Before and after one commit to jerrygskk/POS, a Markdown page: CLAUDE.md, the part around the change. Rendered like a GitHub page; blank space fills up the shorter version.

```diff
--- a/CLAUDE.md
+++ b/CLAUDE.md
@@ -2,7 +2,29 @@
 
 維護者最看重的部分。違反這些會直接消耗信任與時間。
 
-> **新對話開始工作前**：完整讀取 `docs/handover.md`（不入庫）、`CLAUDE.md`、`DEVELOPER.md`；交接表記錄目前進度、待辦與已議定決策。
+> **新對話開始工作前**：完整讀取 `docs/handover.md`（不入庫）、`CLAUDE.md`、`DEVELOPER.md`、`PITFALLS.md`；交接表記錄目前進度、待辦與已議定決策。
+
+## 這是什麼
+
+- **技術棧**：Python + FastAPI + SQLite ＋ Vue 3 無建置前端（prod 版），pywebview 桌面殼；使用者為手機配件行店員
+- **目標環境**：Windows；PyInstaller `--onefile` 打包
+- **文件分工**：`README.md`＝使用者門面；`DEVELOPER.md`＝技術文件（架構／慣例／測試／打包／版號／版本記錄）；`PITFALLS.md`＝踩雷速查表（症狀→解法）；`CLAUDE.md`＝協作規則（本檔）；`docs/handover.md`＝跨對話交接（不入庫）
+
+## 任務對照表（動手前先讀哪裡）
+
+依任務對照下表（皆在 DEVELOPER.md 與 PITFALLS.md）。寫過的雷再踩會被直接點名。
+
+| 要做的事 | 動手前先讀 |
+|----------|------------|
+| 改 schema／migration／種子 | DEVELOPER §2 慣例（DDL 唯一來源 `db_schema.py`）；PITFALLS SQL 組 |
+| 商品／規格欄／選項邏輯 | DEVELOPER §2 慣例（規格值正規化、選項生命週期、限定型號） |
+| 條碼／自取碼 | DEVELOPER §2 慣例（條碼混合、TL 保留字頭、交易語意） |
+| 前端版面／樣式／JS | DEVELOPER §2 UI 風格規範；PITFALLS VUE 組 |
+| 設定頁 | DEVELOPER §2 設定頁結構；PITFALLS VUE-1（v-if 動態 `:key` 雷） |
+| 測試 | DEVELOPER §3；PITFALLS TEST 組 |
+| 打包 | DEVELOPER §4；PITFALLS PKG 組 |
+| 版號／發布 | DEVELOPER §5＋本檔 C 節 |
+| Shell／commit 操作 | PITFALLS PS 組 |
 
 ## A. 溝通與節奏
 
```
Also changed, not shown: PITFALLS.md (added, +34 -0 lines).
-----
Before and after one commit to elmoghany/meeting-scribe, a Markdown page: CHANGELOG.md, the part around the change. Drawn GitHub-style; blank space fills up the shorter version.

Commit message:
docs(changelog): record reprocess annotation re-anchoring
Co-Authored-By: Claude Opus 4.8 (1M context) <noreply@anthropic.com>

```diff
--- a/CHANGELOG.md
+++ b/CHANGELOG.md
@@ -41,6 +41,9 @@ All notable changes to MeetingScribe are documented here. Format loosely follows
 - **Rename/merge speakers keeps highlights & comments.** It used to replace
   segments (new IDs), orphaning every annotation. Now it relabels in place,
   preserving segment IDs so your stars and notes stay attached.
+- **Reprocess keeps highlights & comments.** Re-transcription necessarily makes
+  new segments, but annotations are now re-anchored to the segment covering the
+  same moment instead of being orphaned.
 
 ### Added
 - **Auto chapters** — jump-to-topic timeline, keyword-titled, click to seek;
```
-----
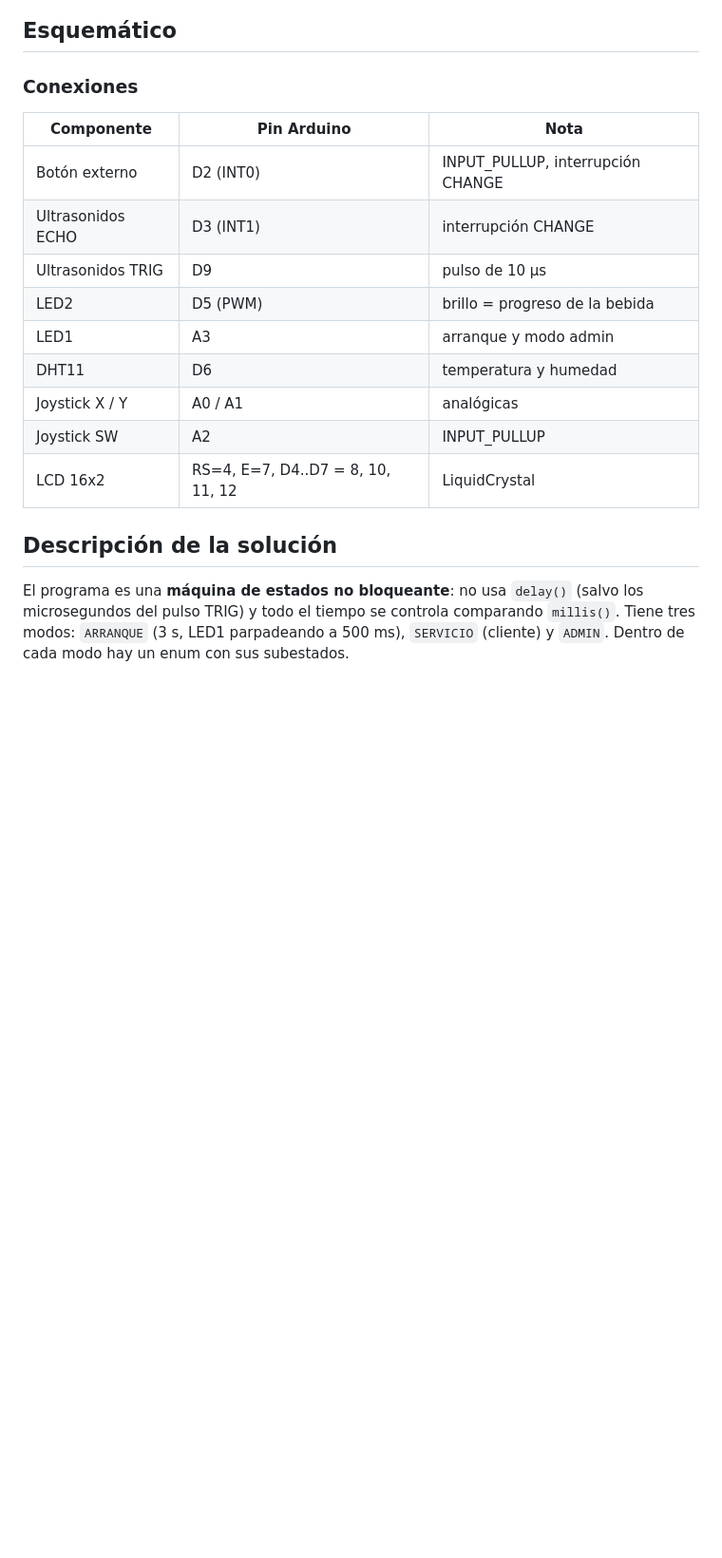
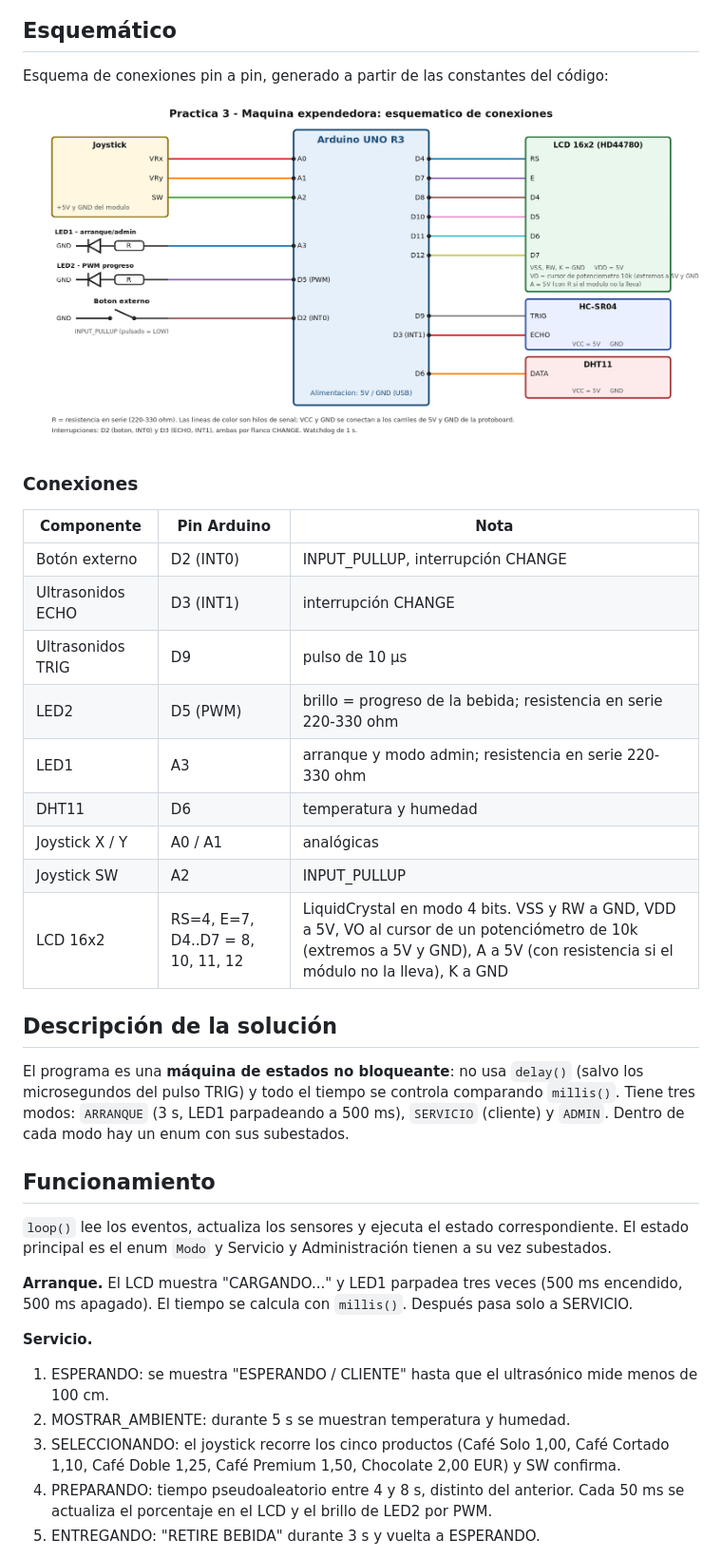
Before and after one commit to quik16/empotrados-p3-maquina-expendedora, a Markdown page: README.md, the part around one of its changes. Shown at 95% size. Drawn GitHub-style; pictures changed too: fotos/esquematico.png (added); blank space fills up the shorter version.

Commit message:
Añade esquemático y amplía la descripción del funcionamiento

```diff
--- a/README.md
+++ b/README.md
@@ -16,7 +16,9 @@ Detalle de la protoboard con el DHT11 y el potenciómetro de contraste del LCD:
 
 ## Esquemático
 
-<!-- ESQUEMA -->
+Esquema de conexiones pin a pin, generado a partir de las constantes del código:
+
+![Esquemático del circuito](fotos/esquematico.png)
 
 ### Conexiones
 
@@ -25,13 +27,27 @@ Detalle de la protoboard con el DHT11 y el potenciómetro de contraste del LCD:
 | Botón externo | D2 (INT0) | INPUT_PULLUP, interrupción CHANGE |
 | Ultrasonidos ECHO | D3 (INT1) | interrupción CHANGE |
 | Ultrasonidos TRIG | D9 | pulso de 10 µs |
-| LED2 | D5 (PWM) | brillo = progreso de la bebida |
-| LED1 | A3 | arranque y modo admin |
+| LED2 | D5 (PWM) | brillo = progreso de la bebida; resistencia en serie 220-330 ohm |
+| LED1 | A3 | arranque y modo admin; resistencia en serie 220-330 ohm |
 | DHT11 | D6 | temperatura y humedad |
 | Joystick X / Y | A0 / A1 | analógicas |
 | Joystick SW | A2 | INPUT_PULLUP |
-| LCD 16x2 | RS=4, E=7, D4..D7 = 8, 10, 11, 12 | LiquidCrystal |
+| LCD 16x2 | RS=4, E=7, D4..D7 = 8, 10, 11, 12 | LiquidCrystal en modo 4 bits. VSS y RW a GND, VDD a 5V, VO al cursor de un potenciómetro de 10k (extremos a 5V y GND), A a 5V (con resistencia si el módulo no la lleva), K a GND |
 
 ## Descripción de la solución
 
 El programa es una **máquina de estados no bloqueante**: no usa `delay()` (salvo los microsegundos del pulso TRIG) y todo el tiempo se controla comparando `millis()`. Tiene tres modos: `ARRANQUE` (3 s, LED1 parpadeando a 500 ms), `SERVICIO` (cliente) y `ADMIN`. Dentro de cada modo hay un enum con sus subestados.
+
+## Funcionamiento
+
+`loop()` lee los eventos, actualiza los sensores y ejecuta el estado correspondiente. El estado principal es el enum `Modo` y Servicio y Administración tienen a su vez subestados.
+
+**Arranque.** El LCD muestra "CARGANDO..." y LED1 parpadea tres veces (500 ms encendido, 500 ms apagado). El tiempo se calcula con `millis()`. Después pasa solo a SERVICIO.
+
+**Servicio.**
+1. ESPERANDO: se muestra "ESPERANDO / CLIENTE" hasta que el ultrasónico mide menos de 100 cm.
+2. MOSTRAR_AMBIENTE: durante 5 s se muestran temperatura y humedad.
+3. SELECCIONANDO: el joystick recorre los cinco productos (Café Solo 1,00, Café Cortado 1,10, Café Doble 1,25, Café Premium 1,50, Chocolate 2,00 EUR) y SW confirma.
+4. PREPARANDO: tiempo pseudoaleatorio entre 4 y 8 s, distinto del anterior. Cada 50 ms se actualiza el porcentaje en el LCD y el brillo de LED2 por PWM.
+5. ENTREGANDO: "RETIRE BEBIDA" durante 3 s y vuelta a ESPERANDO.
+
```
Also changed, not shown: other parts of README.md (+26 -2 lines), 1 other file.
-----
◆ **Problem to work on**: Sift through the material above and copy each line that holds "交接表記錄目前進度".

◆ **Output of the task**:
-> **新對話開始工作前**：完整讀取 `docs/handover.md`（不入庫）、`CLAUDE.md`、`DEVELOPER.md`；交接表記錄目前進度、待辦與已議定決策。
+> **新對話開始工作前**：完整讀取 `docs/handover.md`（不入庫）、`CLAUDE.md`、`DEVELOPER.md`、`PITFALLS.md`；交接表記錄目前進度、待辦與已議定決策。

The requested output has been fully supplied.